We did wonder if we’d ever reach that party, but we arrived in one piece in the end, pulling up outside a lovely building perched high on a flat hill, with a view across the valley. In the distance the Massif Central rose up from the flatness, a cold rim to all the heat. The hall of the chateau was bigger than our house. Beyond the grand entrance, a series of large rooms ran along the front of the chateau, opening up to a long and wide terrace facing that view.
It was a party to celebrate a wedding. We knew neither bride nor groom, or almost anyone apart from my brother and his wife, but we had met the lively aunt once before, although she hadn’t then been doing a crazy French take on Top Gear (‘This week we race three small French cars without using the steering wheel and changing our hairstyles as we drive at 60mph’).
It was a lovely event and the champagne flowed, hence the glass in the photograph. People packed into the downstairs rooms and it all felt impossibly grand. During the evening, my brother’s wife showed us around the house. As you rose up floor by floor, it was clear the place was in a bad way, crumbling and damp, all the way to the massive attic, filled with family relics. No one lives in the chateau now and the place has been trapped in unresolved family discussions for years. If the differences aren’t settled within the next few years, the French government will step in and claim the place.
We descended through the floors, looking in bedrooms filled with sleeping bags for the night, and peeping in once-fine bathrooms with damp in the air and on the walls. Back on the ground floor the party was in full swing.

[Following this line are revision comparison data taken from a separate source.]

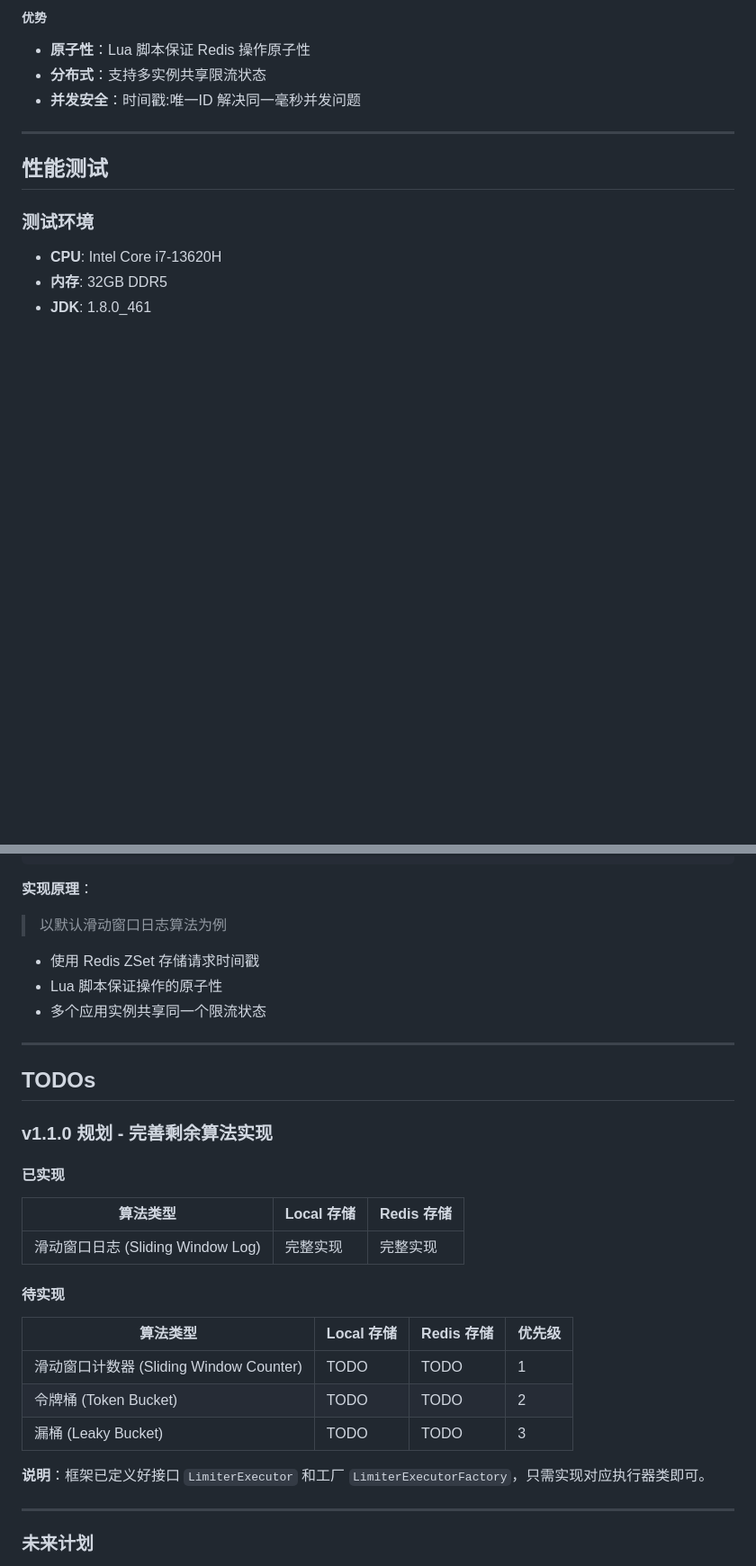
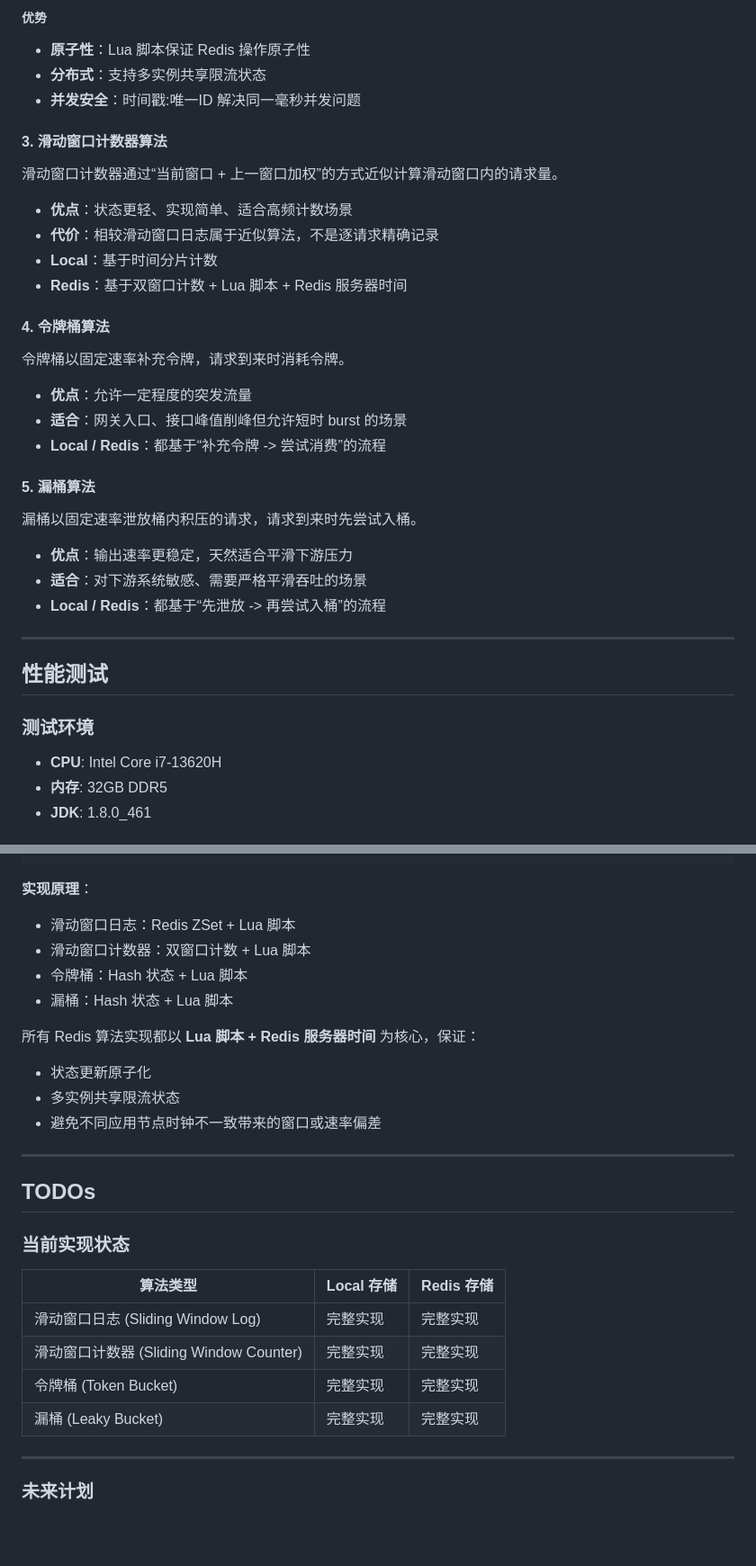
Before and after one commit to Nahiyi/Qratelimiter, a Markdown page: README.md, 2 parts joined by grey strips. Shown at 90% size. GitHub-like rendering; blank space fills up the shorter version.

Commit message:
docs: update README.md

```diff
--- a/README.md
+++ b/README.md
@@ -339,6 +372,31 @@ Member: 时间戳:唯一ID（解决并发唯一性问题）
 - **原子性**：Lua 脚本保证 Redis 操作原子性
 - **分布式**：支持多实例共享限流状态
 - **并发安全**：时间戳:唯一ID 解决同一毫秒并发问题
+
+#### 3. 滑动窗口计数器算法
+
+滑动窗口计数器通过“当前窗口 + 上一窗口加权”的方式近似计算滑动窗口内的请求量。
+
+- **优点**：状态更轻、实现简单、适合高频计数场景
+- **代价**：相较滑动窗口日志属于近似算法，不是逐请求精确记录
+- **Local**：基于时间分片计数
+- **Redis**：基于双窗口计数 + Lua 脚本 + Redis 服务器时间
+
+#### 4. 令牌桶算法
+
+令牌桶以固定速率补充令牌，请求到来时消耗令牌。
+
+- **优点**：允许一定程度的突发流量
+- **适合**：网关入口、接口峰值削峰但允许短时 burst 的场景
+- **Local / Redis**：都基于“补充令牌 -> 尝试消费”的流程
+
+#### 5. 漏桶算法
+
+漏桶以固定速率泄放桶内积压的请求，请求到来时先尝试入桶。
+
+- **优点**：输出速率更稳定，天然适合平滑下游压力
+- **适合**：对下游系统敏感、需要严格平滑吞吐的场景
+- **Local / Redis**：都基于“先泄放 -> 再尝试入桶”的流程
 
 ---
 
@@ -554,33 +611,29 @@ spring:
 
 **实现原理**：
 
-> 以默认滑动窗口日志算法为例
+- 滑动窗口日志：Redis ZSet + Lua 脚本
+- 滑动窗口计数器：双窗口计数 + Lua 脚本
+- 令牌桶：Hash 状态 + Lua 脚本
+- 漏桶：Hash 状态 + Lua 脚本
 
-- 使用 Redis ZSet 存储请求时间戳
-- Lua 脚本保证操作的原子性
-- 多个应用实例共享同一个限流状态
+所有 Redis 算法实现都以 **Lua 脚本 + Redis 服务器时间** 为核心，保证：
+
+- 状态更新原子化
+- 多实例共享限流状态
+- 避免不同应用节点时钟不一致带来的窗口或速率偏差
 
 ---
 
 ## TODOs
 
-### v1.1.0 规划 - 完善剩余算法实现
+### 当前实现状态
 
-#### 已实现
-
-| 算法类型                        | Local 存储 | Redis 存储 |
-|-----------------------------|----------|----------|
-| 滑动窗口日志 (Sliding Window Log) | 完整实现     | 完整实现     |
-
-#### 待实现
-
-| 算法类型                             | Local 存储 | Redis 存储 | 优先级 |
-|----------------------------------|----------|----------|-----|
-| 滑动窗口计数器 (Sliding Window Counter) | TODO     | TODO     | 1   |
-| 令牌桶 (Token Bucket)               | TODO     | TODO     | 2   |
-| 漏桶 (Leaky Bucket)                | TODO     | TODO     | 3   |
-
-**说明**：框架已定义好接口 `LimiterExecutor` 和工厂 `LimiterExecutorFactory`，只需实现对应执行器类即可。
+| 算法类型 | Local 存储 | Redis 存储 |
+|----------|----------|----------|
+| 滑动窗口日志 (Sliding Window Log) | 完整实现 | 完整实现 |
+| 滑动窗口计数器 (Sliding Window Counter) | 完整实现 | 完整实现 |
+| 令牌桶 (Token Bucket) | 完整实现 | 完整实现 |
+| 漏桶 (Leaky Bucket) | 完整实现 | 完整实现 |
 
 ---
 
```
Also changed, not shown: other parts of README.md (+53 -23 lines).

Waiters handed out the champagne and it would be rude to say ‘non’. Expensive looking ham was being carved in one corner while other staff handed round tiny quiches and the like, followed by miniature patisserie, lovely mouthfuls but not quite a meal, especially when you are drinking.